▸ **Exercise requirements**:
Please copy each line below that contains the string "ConstantTexture".

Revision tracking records
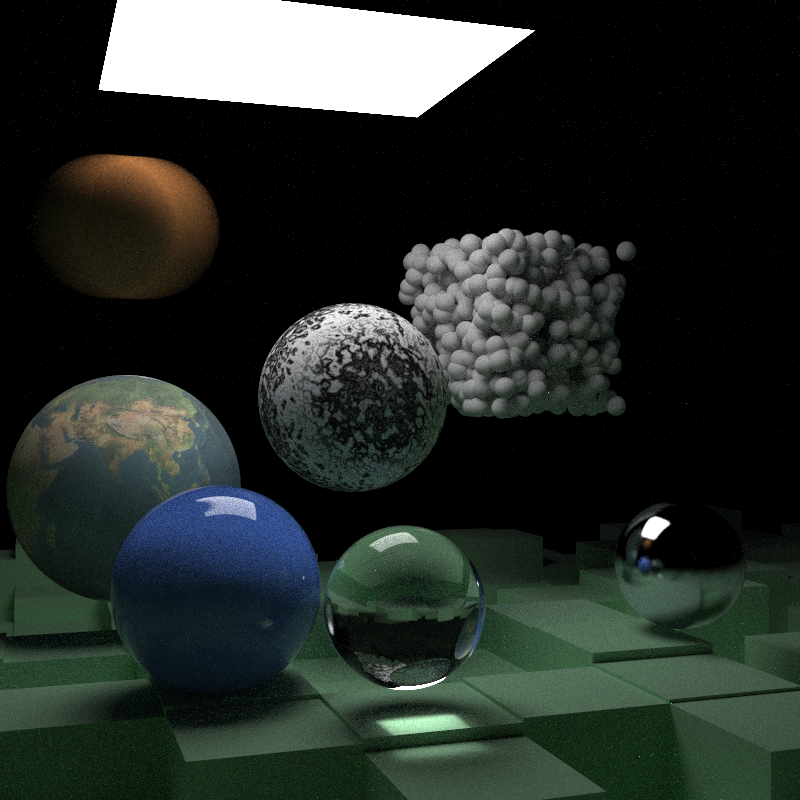
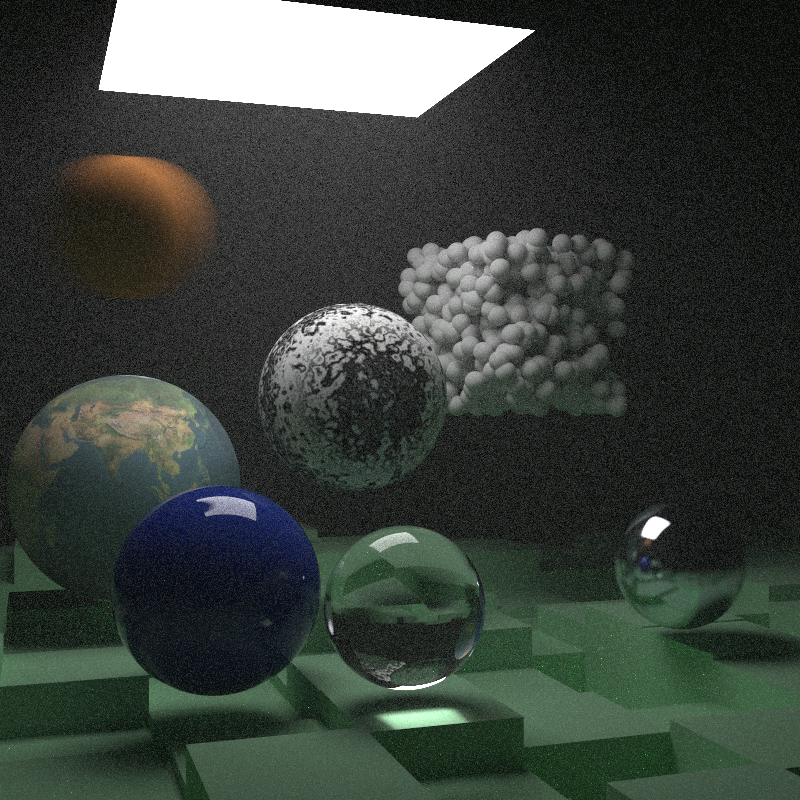
cover scene Ray Tracing: the next week

diff --git a/ray_tracing_examples/src/ray_tracing_2/main.rs b/ray_tracing_examples/src/ray_tracing_2/main.rs
@@ -197,7 +197,7 @@ fn main() -> Result<(), Box<dyn Error>> {
         80.0,
         Arc::new(Lambertian::new(Arc::new(NoiseTexture::new(
             0.1,
-            NoiseType::SinZ,
+            NoiseType::SinX,
             Arc::new(ConstantTexture::new(ColorRGBA::new(0.0, 0.0, 0.0, 1.0))),
             Arc::new(ConstantTexture::new(ColorRGBA::new(1.0, 1.0, 1.0, 1.0))),
         )))),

▸ **Problem solution**:
             Arc::new(ConstantTexture::new(ColorRGBA::new(0.0, 0.0, 0.0, 1.0))),
             Arc::new(ConstantTexture::new(ColorRGBA::new(1.0, 1.0, 1.0, 1.0))),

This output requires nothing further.